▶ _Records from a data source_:
Content starts
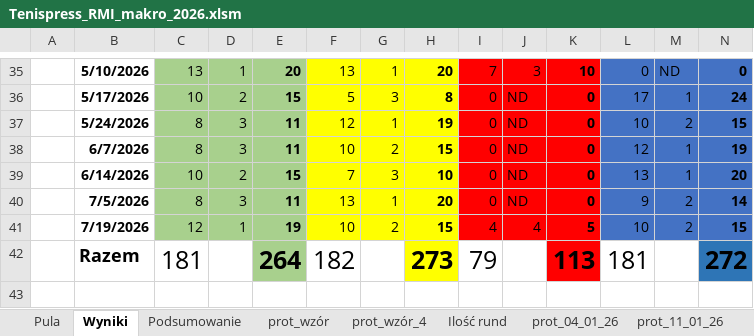
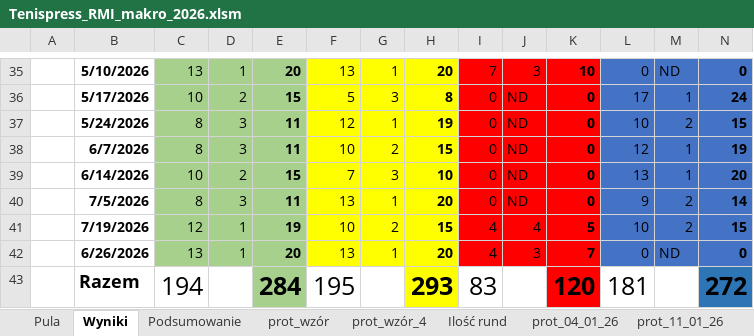
Before and after one commit to istam01/tenispress, an Excel workbook: Tenispress_RMI_makro_2026.xlsm, sheet Wyniki, drawn as a sheet; only a part is shown, gaps mark what is left out; values as stored, in another font and other column widths than the file's, no borders; charts and pictures not drawn; removed rows and columns are numbered as before the commit, all else as after; rows hold the shown columns only; the diff names each change by its address in the sheet, - before the commit and + after, or states it on an @@ line.

```diff
--- a/Tenispress_RMI_makro_2026.xlsm (sheet Wyniki)
+++ b/Tenispress_RMI_makro_2026.xlsm (sheet Wyniki)
-row 42:  | Razem | 181 |  | 264 | 182 |  | 273 | 79 |  | 113 | 181 |  | 272
+row 42:  | 6/26/2026 | 13 | 1 | 20 | 13 | 1 | 20 | 4 | 3 | 7 | 0 | ND | 0
+row 43:  | Razem | 194 |  | 284 | 195 |  | 293 | 83 |  | 120 | 181 |  | 272
```
Also changed, not shown: sheet Podsumowanie, other sheet tabs.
Content ends
▶ _Assignment_:
Could you copy every line from the records that has "Razem" in it?

▶ _Written solution_:
-row 42:  | Razem | 181 |  | 264 | 182 |  | 273 | 79 |  | 113 | 181 |  | 272
+row 43:  | Razem | 194 |  | 284 | 195 |  | 293 | 83 |  | 120 | 181 |  | 272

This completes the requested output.